Time has always been of the essence in workplace investigations. In our practice, we go so far as to qualify time as one of the pillars of an investigation. As considerable as it already is, its importance may have reached another level with the recent decision in Toronto District School Board v. Canadian Union of Public Employees, Local 44001. In that case, Arbitrator John Stout found the failure to conduct a timely investigation to be a stand-alone ground to conclude a violation of the Ontario Human Rights Code (“the Code”).
Many of us are familiar with the expressions “shop talk” or “workplace banter” in reference to conversations that are presumed to occur in certain predominantly male workplaces, such as a construction site or an industrial worksite, but not in others.
At the outset of an investigation, investigators need to consider how they will collect the verbal evidence from their interviewees. One of the best ways to ensure the accuracy of the evidence collected is to use a recording device.
How many of you can relate to that feeling of relief and maybe even joy when you are “oh so close” to completing a task. As a workplace investigator, I can definitely relate. In my experience, it is a great feeling knowing that I am close to placing a checkmark beside an investigation and moving that investigation file to the “closed” section of my files.
In a recent Provincial Court of Alberta decision, Dupont v. Ag Growth International Inc. (AGI-Westeel), 2021 ABPC 118, the trial judge ruled that just cause termination was a disproportionate measure following a workplace investigation where the dismissed employee was found to have sexually harassed a female colleague. The employer subsequently appealed this decision to the Alberta Court of Queen’s Bench, who allowed the appeal.
You may have seen the news recently about New York Governor Andrew Cuomo’s resignation, following an investigation that concluded that he sexually harassed 11 women from 2013 to 2020. Investigators interviewed 179 people and ultimately found a pattern of unwanted touching and sexually suggestive and inappropriate comments towards staff, State employees and members of the public.

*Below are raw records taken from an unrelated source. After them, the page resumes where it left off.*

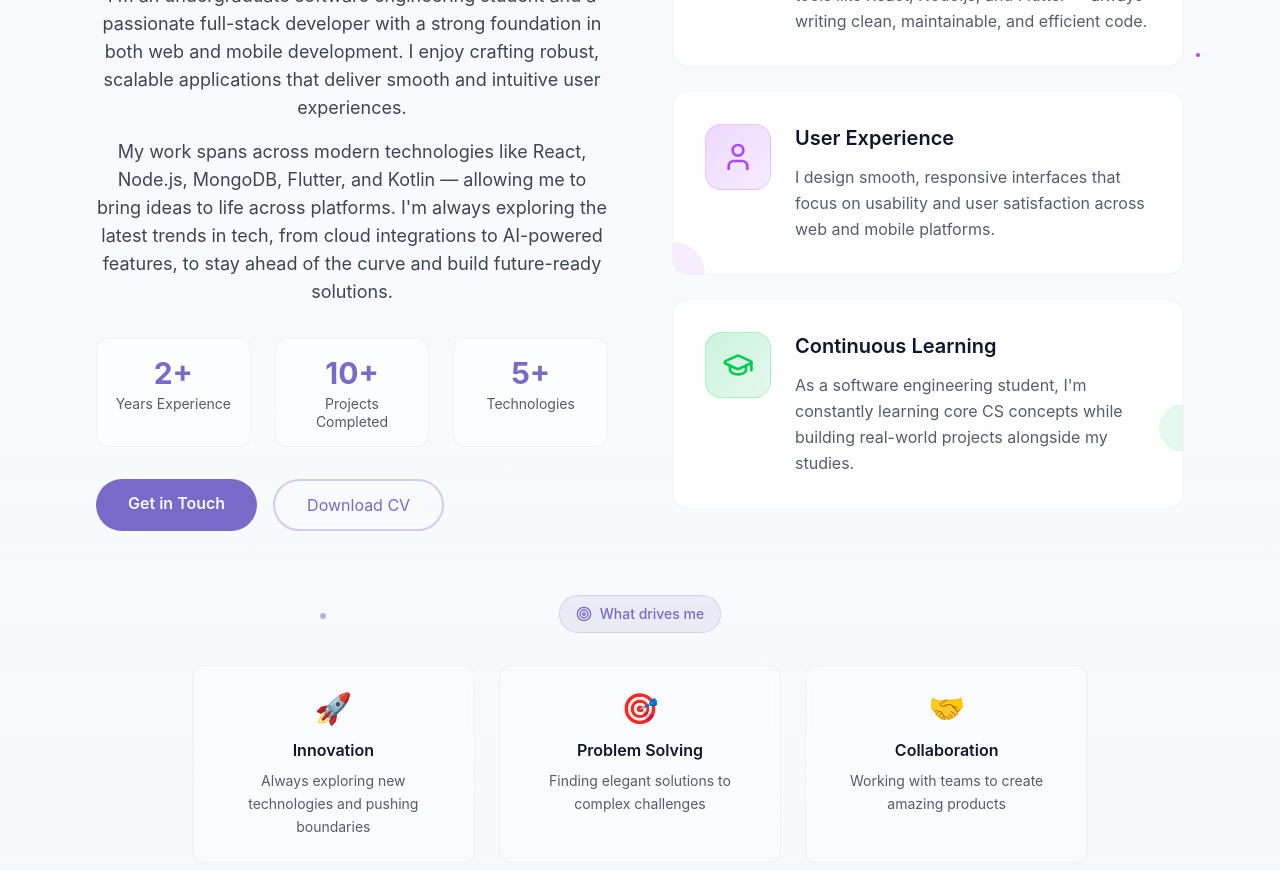
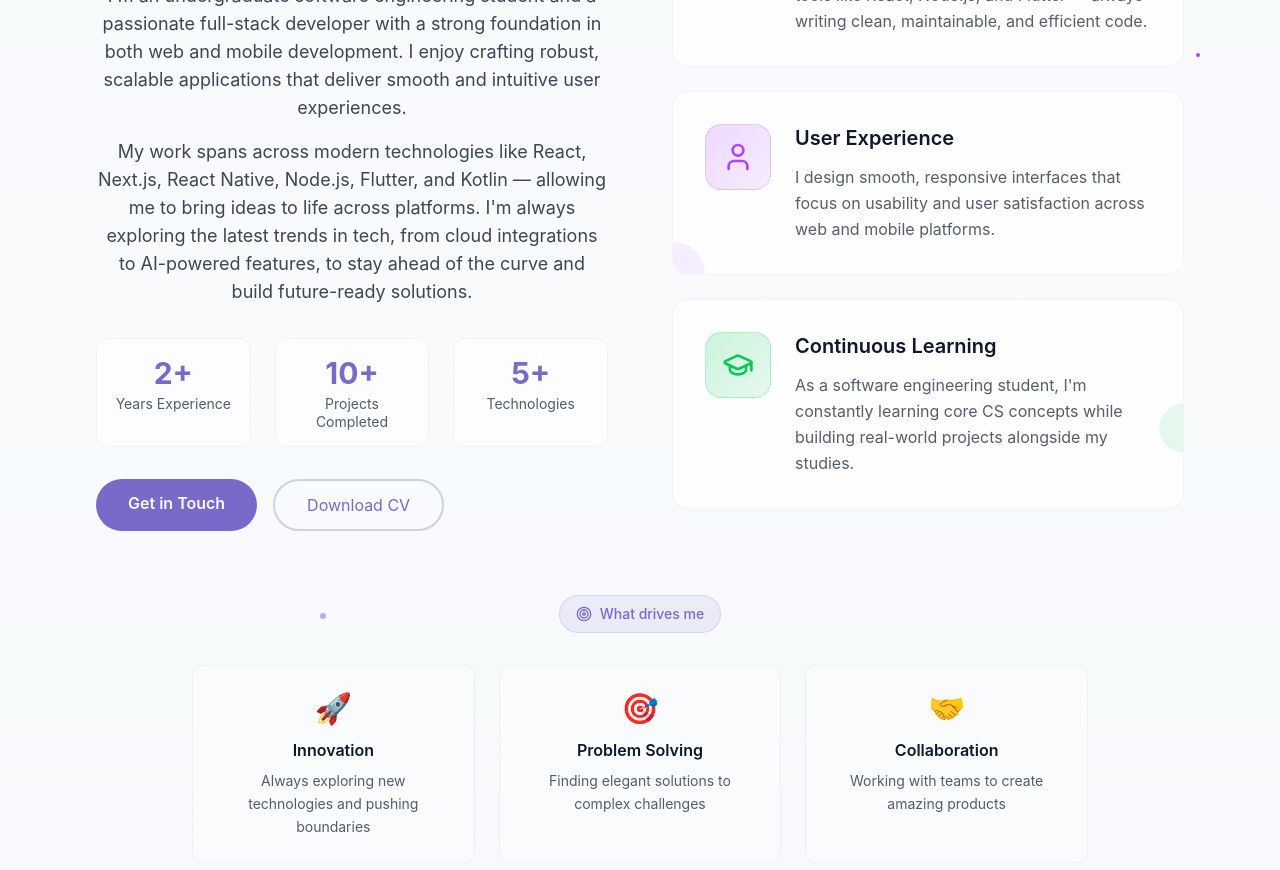
Before and after one commit to EshanAk-dev/My-Portfolio, a React (Vite) app: page / in a window 1280 px wide. Shown: the part 1200-2070 px from the top of the page. Built offline with nearby package versions, Linux system fonts and the light colour scheme.

Commit message:
Update about section

```diff
--- a/src/components/AboutSection.jsx
+++ b/src/components/AboutSection.jsx
@@ -49,11 +49,12 @@ const AboutSection = () => {
                   experiences.
                 </p>
                 <p className="text-sm sm:text-base lg:text-lg">
-                  My work spans across modern technologies like React, Node.js,
-                  MongoDB, Flutter, and Kotlin — allowing me to bring ideas to
-                  life across platforms. I'm always exploring the latest trends
-                  in tech, from cloud integrations to AI-powered features, to
-                  stay ahead of the curve and build future-ready solutions.
+                  My work spans across modern technologies like React, Next.js,
+                  React Native, Node.js, Flutter, and Kotlin — allowing
+                  me to bring ideas to life across platforms. I'm always
+                  exploring the latest trends in tech, from cloud integrations
+                  to AI-powered features, to stay ahead of the curve and build
+                  future-ready solutions.
                 </p>
               </div>
             </div>
```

In the normal course of a workplace investigation, the investigator interviews the parties and the witnesses, obtains relevant documents, conducts follow-up interviews where needed, and then drafts a report using the evidence gathered.